→ Task instructions: Output all entries verbatim. Skip pictures.

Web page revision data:
□ □ □ □ □

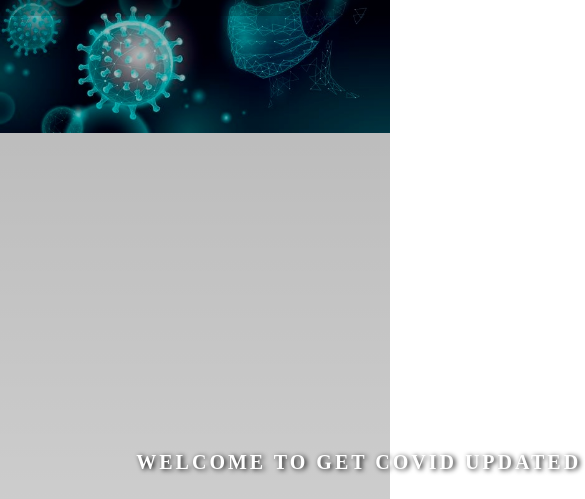
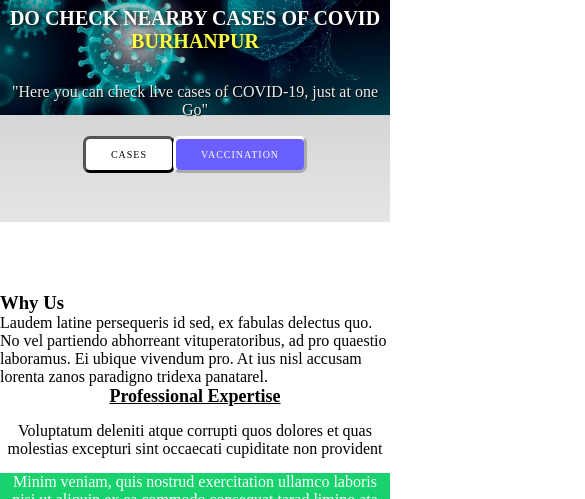
Before and after one commit to Arjunpatidar9575/frontend-design, a plain HTML site: page index.html in a window 390 px wide. Shown: the part 129-628 px from the top of the page, 585 px wide, since content can reach past the window. Drawn offline with nearby package versions, Linux system fonts and the light colour scheme.

Commit message:
error solved by arjun

```diff
--- a/css/style.css
+++ b/css/style.css
@@ -3,15 +3,13 @@
 	margin: 0;padding: 0;box-sizing: border-box;
 }
 
-header{
-	width: 100%;height: 140vh;
+.section-header1{
 	background-image:linear-gradient(rgba(0,0,0,0.3),rgba(0,0,0,0.1)),url('../IMAGE/woman-doctor-scientists-hold-test-tube_115739-987.jpg');
 	background-repeat: no-repeat;
 	background-size: 100%;
 }
 
 .navbar{
-	width: 100%;height: 15vh;
 	background: rgba(0,0,0,0.2);
 	color: white;
 	display: flex;
@@ -41,45 +39,51 @@ header{
 
 }
 
-.track{
-	height: 100%;
-	width: 85vh;
-	display: flex;
+.directLink{
+    display: block;
     justify-content: center;
     align-items: center;
-	text-align: center;color: white;
+    text-align: center;
+    color: white;
+    padding-bottom: 60px;
+
 }
 
 
-.sec h3{
-	font-size: 35px;font-weight: 200;letter-spacing: 3px;
+.directLink h3{
+    font-weight: 200;
+    letter-spacing: 3px;
     text-shadow: 1px 1px 2px black;
 }
 
-.sec h1{
-	margin: 30px 0 20px 0;
+.directLink h1{
+
     font-size: 55px;
     font-weight: 700;
     text-shadow: 2px 1px 5px black;
     text-transform: uppercase;
 }
-.sec h3{
-	margin: 18px 0 10px 0;
+.directLink h3{
+    padding-top: 55px;
+    padding-bottom: 30px;
+    position: relative;
+    text-align: center;
     font-size: 20px;
     font-weight: 700;
     text-shadow: 2px 1px 5px black;
     text-transform: uppercase;
 }
 
-.sec p{
-	font-size: 20px;
+.directLink p{
+    padding-top: 30px;
+
     color: #eee;
     white-space: 2px;
     margin-bottom: 25px;
     text-shadow: 1px 1px 1px black;
 }
 
-.sec a{
+.directLink a{
     padding: 10px 40px;
     border-radius: 4px;
     outline-style: outset ;
@@ -91,23 +95,23 @@ header{
     transition: all .5s ease;
 }
 
-section .btnone{
+.directLink .btnone{
     /*background: #00b894;*/
     background: #fff;
     color: #000;
 }
-.btnone:hover{
-	background: #020113;
+.directLink .btnone:hover{
+    background: #6a5fff;
     color: green;
 }
 
-section .btntwo{
+.directLink .btntwo{
     background: #6a5fff;
     color: white;
 }
 
-.btntwo:hover{
-	background: rgb(77, 5, 5);
+.directLink .btntwo:hover{
+    background: #fff;
     color:  #000;
 }
 
@@ -116,10 +120,9 @@ section .btntwo{
     animation: changetext 12s infinite linear;
     color: #fcff41;
 }
+
 .foot{
-	width: 100%;
-	height: 6vh;
-	display: flex;
+	display: block;
 	justify-content: center;
 	align-items: center;
 	text-align: center;color: whitesmoke;
@@ -141,6 +144,44 @@ section .btntwo{
 
 
 }
+@media (max-width: 809.98px){
+    .directLink h1{
+        font-size: 45px;
+        font-weight: 700;
+    }
+
+    .directLink h3{
+        padding-top: 55px;
+        font-size: 15px;
+
+    }
+
+    .directLink a{
+        padding: 10px 35px;
+        border-radius: 4px;
+        font-size: 13px;
+        font-weight: 500;
+    }
+}
+@media (max-width: 479.98px){
+    .directLink h1{
+        font-size: 20px;
+        font-weight: 700;
+    }
+    .directLink h3{
+        padding-top: 25px;
+        font-size: 12px;
+
+    }
+
+    .directLink a{
+        padding: 10px 25px;
+        border-radius: 4px;
+        font-size: 10px;
+        font-weight: 500;
+    }
+}
+
 
 /* css given by arjun */
 #why-us .title{
--- a/index.html
+++ b/index.html
@@ -1,6 +1,5 @@
 <!DOCTYPE html>
 <html>
-<<<<<<< HEAD
   <head>
     <title>Get Covid Updated</title>
     <link rel="stylesheet" type="text/css" href="css/style.css" />
@@ -14,7 +13,7 @@
     />
   </head>
   <body>
-    <header>
+    <header class="section-header1">
       <nav class="navbar">
         <div class="logo">
           <h3 class="animated infinite heartBeat">Get Covid Updated</h3>
@@ -28,11 +27,12 @@
         </div>
       </nav>
       <main class="track">
-        <section class="sec">
+        <section class="directLink">
           <h3>Welcome to Get Covid Updated</h3>
-          <h1>
-            DO CHECK NEARBY CASES OF COVID<span class="change_content"> </span>
-          </h1>
+          <div>
+					<h1>DO CHECK NEARBY CASES OF COVID</h1>
+					<h1 class="change_content"> </h1>
+				</div>
           <p>"Here you can check live cases of COVID-19, just at one Go"</p>
           <a href="https://live-covid-tracker.netlify.app/" class="btnone"
             >cases</a
@@ -43,40 +43,6 @@
         </section>
       </main>
     </header>
-    <footer>
-      <div class="foot">
-        <p>All Rights Reserved By covid get updated</p>
-      </div>
-    </footer>
-  </body>
-=======
-<head>
-	<title>Get Covid Updated</title>
-	<link rel="stylesheet" type="text/css" href="css/style.css">
-	 <link rel="stylesheet" href="https://cdnjs.cloudflare.com/ajax/libs/animate.css/3.7.2/animate.min.css">
-	 <link rel="stylesheet" media="screen and (max-width: 1170px)" href="css/phone.css">
-	</head>
-<body>
-<header>
-	<nav>
-		<div class="logo"><h3 class="animated infinite heartBeat">Get Covid Updated</h3></div>
-		<div class="menu">
-			<a href="#" target="self">home</a>
-		<a href="aboutus.html" target="">About Us</a>
-
-			<a href="https://www.covid19india.org" target="">Get updates</a>
-			<a href="contact.html" target="">Contact</a>
-		</div>
-		</nav>
-		<main><section><h3>Welcome to Get Covid Updated</h3>
-<h1>DO CHECK NEARBY CASES OF COVID<span class="change_content"> </span></h1>
-				<p>"Here you can check live cases of COVID-19, just at one Go"</p>
-				<a href="https://govaccination.netlify.app/" class="btnone">cases</a>
-				<a href="https://govaccination.netlify.app/"class="btntwo">vaccination</a>
-			</section>
-		</main>
-
-</header>
 
 <section id="why-us">
 	      <div class="container">
@@ -130,11 +96,11 @@
 
 	      </div>
 	    </section>
-<footer>
-	<div class="footer">
-		<p>All Rights Reserved By covid get updated</p>
-	</div>
-</footer>
+	<footer>
+      <div class="foot">
+        <p>All Rights Reserved By covid get updated</p>
+      </div>
+    </footer>
+  </body>
 </body>
->>>>>>> 32b89405806075213b60ca94c378d5ed9d128872
 </html>
```
Lines whose indentation alone changed are shown as unchanged.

□ □ □ □ □

→ Response:
Before and after one commit to Arjunpatidar9575/frontend-design, a plain HTML site: page index.html in a window 390 px wide. Shown: the part 129-628 px from the top of the page, 585 px wide, since content can reach past the window. Drawn offline with nearby package versions, Linux system fonts and the light colour scheme.

Commit message:
error solved by arjun

```diff
--- a/css/style.css
+++ b/css/style.css
@@ -3,15 +3,13 @@
 	margin: 0;padding: 0;box-sizing: border-box;
 }
 
-header{
-	width: 100%;height: 140vh;
+.section-header1{
 	background-image:linear-gradient(rgba(0,0,0,0.3),rgba(0,0,0,0.1)),url('../IMAGE/woman-doctor-scientists-hold-test-tube_115739-987.jpg');
 	background-repeat: no-repeat;
 	background-size: 100%;
 }
 
 .navbar{
-	width: 100%;height: 15vh;
 	background: rgba(0,0,0,0.2);
 	color: white;
 	display: flex;
@@ -41,45 +39,51 @@ header{
 
 }
 
-.track{
-	height: 100%;
-	width: 85vh;
-	display: flex;
+.directLink{
+    display: block;
     justify-content: center;
     align-items: center;
-	text-align: center;color: white;
+    text-align: center;
+    color: white;
+    padding-bottom: 60px;
+
 }
 
 
-.sec h3{
-	font-size: 35px;font-weight: 200;letter-spacing: 3px;
+.directLink h3{
+    font-weight: 200;
+    letter-spacing: 3px;
     text-shadow: 1px 1px 2px black;
 }
 
-.sec h1{
-	margin: 30px 0 20px 0;
+.directLink h1{
+
     font-size: 55px;
     font-weight: 700;
     text-shadow: 2px 1px 5px black;
     text-transform: uppercase;
 }
-.sec h3{
-	margin: 18px 0 10px 0;
+.directLink h3{
+    padding-top: 55px;
+    padding-bottom: 30px;
+    position: relative;
+    text-align: center;
     font-size: 20px;
     font-weight: 700;
     text-shadow: 2px 1px 5px black;
     text-transform: uppercase;
 }
 
-.sec p{
-	font-size: 20px;
+.directLink p{
+    padding-top: 30px;
+
     color: #eee;
     white-space: 2px;
     margin-bottom: 25px;
     text-shadow: 1px 1px 1px black;
 }
 
-.sec a{
+.directLink a{
     padding: 10px 40px;
     border-radius: 4px;
     outline-style: outset ;
@@ -91,23 +95,23 @@ header{
     transition: all .5s ease;
 }
 
-section .btnone{
+.directLink .btnone{
     /*background: #00b894;*/
     background: #fff;
     color: #000;
 }
-.btnone:hover{
-	background: #020113;
+.directLink .btnone:hover{
+    background: #6a5fff;
     color: green;
 }
 
-section .btntwo{
+.directLink .btntwo{
     background: #6a5fff;
     color: white;
 }
 
-.btntwo:hover{
-	background: rgb(77, 5, 5);
+.directLink .btntwo:hover{
+    background: #fff;
     color:  #000;
 }
 
@@ -116,10 +120,9 @@ section .btntwo{
     animation: changetext 12s infinite linear;
     color: #fcff41;
 }
+
 .foot{
-	width: 100%;
-	height: 6vh;
-	display: flex;
+	display: block;
 	justify-content: center;
 	align-items: center;
 	text-align: center;color: whitesmoke;
@@ -141,6 +144,44 @@ section .btntwo{
 
 
 }
+@media (max-width: 809.98px){
+    .directLink h1{
+        font-size: 45px;
+        font-weight: 700;
+    }
+
+    .directLink h3{
+        padding-top: 55px;
+        font-size: 15px;
+
+    }
+
+    .directLink a{
+        padding: 10px 35px;
+        border-radius: 4px;
+        font-size: 13px;
+        font-weight: 500;
+    }
+}
+@media (max-width: 479.98px){
+    .directLink h1{
+        font-size: 20px;
+        font-weight: 700;
+    }
+    .directLink h3{
+        padding-top: 25px;
+        font-size: 12px;
+
+    }
+
+    .directLink a{
+        padding: 10px 25px;
+        border-radius: 4px;
+        font-size: 10px;
+        font-weight: 500;
+    }
+}
+
 
 /* css given by arjun */
 #why-us .title{
--- a/index.html
+++ b/index.html
@@ -1,6 +1,5 @@
 <!DOCTYPE html>
 <html>
-<<<<<<< HEAD
   <head>
     <title>Get Covid Updated</title>
     <link rel="stylesheet" type="text/css" href="css/style.css" />
@@ -14,7 +13,7 @@
     />
   </head>
   <body>
-    <header>
+    <header class="section-header1">
       <nav class="navbar">
         <div class="logo">
           <h3 class="animated infinite heartBeat">Get Covid Updated</h3>
@@ -28,11 +27,12 @@
         </div>
       </nav>
       <main class="track">
-        <section class="sec">
+        <section class="directLink">
           <h3>Welcome to Get Covid Updated</h3>
-          <h1>
-            DO CHECK NEARBY CASES OF COVID<span class="change_content"> </span>
-          </h1>
+          <div>
+					<h1>DO CHECK NEARBY CASES OF COVID</h1>
+					<h1 class="change_content"> </h1>
+				</div>
           <p>"Here you can check live cases of COVID-19, just at one Go"</p>
           <a href="https://live-covid-tracker.netlify.app/" class="btnone"
             >cases</a
@@ -43,40 +43,6 @@
         </section>
       </main>
     </header>
-    <footer>
-      <div class="foot">
-        <p>All Rights Reserved By covid get updated</p>
-      </div>
-    </footer>
-  </body>
-=======
-<head>
-	<title>Get Covid Updated</title>
-	<link rel="stylesheet" type="text/css" href="css/style.css">
-	 <link rel="stylesheet" href="https://cdnjs.cloudflare.com/ajax/libs/animate.css/3.7.2/animate.min.css">
-	 <link rel="stylesheet" media="screen and (max-width: 1170px)" href="css/phone.css">
-	</head>
-<body>
-<header>
-	<nav>
-		<div class="logo"><h3 class="animated infinite heartBeat">Get Covid Updated</h3></div>
-		<div class="menu">
-			<a href="#" target="self">home</a>
-		<a href="aboutus.html" target="">About Us</a>
-
-			<a href="https://www.covid19india.org" target="">Get updates</a>
-			<a href="contact.html" target="">Contact</a>
-		</div>
-		</nav>
-		<main><section><h3>Welcome to Get Covid Updated</h3>
-<h1>DO CHECK NEARBY CASES OF COVID<span class="change_content"> </span></h1>
-				<p>"Here you can check live cases of COVID-19, just at one Go"</p>
-				<a href="https://govaccination.netlify.app/" class="btnone">cases</a>
-				<a href="https://govaccination.netlify.app/"class="btntwo">vaccination</a>
-			</section>
-		</main>
-
-</header>
 
 <section id="why-us">
 	      <div class="container">
@@ -130,11 +96,11 @@
 
 	      </div>
 	    </section>
-<footer>
-	<div class="footer">
-		<p>All Rights Reserved By covid get updated</p>
-	</div>
-</footer>
+	<footer>
+      <div class="foot">
+        <p>All Rights Reserved By covid get updated</p>
+      </div>
+    </footer>
+  </body>
 </body>
->>>>>>> 32b89405806075213b60ca94c378d5ed9d128872
 </html>
```
Lines whose indentation alone changed are shown as unchanged.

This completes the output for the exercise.